Reviews of ''Seven Years in Tibet,'' ''Red Corner''
Reviews of ''Seven Years in Tibet,'' ''Red Corner'': Brad Pitt and Richard Gere go to Asia, and neither of their films travels well to video
Reviews of ”Seven Years in Tibet,” ”Red Corner”

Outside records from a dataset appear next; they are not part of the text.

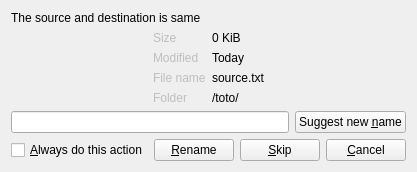
Above: plugins/CopyEngine/Ultracopier/fileIsSameDialog.ui from alphaonex86/Ultracopier before the change. Below: the same form after it.
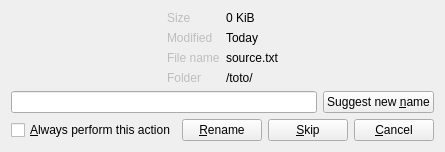
That is the form after the change.

Patch:
```diff
--- a/plugins/CopyEngine/Ultracopier/fileIsSameDialog.ui
+++ b/plugins/CopyEngine/Ultracopier/fileIsSameDialog.ui
@@ -6,21 +6,14 @@
    <rect>
     <x>0</x>
     <y>0</y>
-    <width>378</width>
-    <height>160</height>
+    <width>411</width>
+    <height>142</height>
    </rect>
   </property>
   <property name="windowTitle">
    <string>This files are the same file</string>
   </property>
   <layout class="QVBoxLayout" name="verticalLayout">
-   <item>
-    <widget class="QLabel" name="label">
-     <property name="text">
-      <string>The source and destination is same</string>
-     </property>
-    </widget>
-   </item>
    <item>
     <layout class="QHBoxLayout" name="horizontalLayout">
      <item>
@@ -174,7 +167,7 @@
      <item>
       <widget class="QCheckBox" name="checkBoxAlways">
        <property name="text">
-        <string>&amp;Always do this action</string>
+        <string>&amp;Always perform this action</string>
        </property>
       </widget>
      </item>
```
Left out of the diff: 2 changed lines with no effect on the pictures.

Yes, it’s time once again for Exotic Cultures as Seen Through the Eyes of Really Good-Looking White Males, with Brad Pitt (technically playing Austrian explorer Heinrich Harrer, but let’s get real) finding inner peace in Seven Years in Tibet and Richard Gere battling a corrupt justice system in China in Red Corner. Which one to rent depends on whether you like your xenophobia faintly dull or didactic. Tibet amounts to a choppy travelogue as Harrer bounces from mountain peak to prison camp to the forbidden city of Lhasa. We’ve seen it all before — the teacher-pupil/father-son bond between Harrer and the young Dalai Lama is right out of The Last Emperor. Sadly, Tibet‘s primary virtue — stunning location shots — is compromised by the usual pan-and-scan butchery.
Corner, meanwhile, in which smug attorney Gere is falsely accused of murder while closing a TV deal in China, suffers by comparison to Perry Mason — who knew that the Chinese, too, leap to their feet from the peanut gallery in mid-trial to offer unsworn testimony? It’s all too laughable to be offensive, whereas Tibet is too conventional to be more than mildly enticing. Tibet: C+; Corner: D+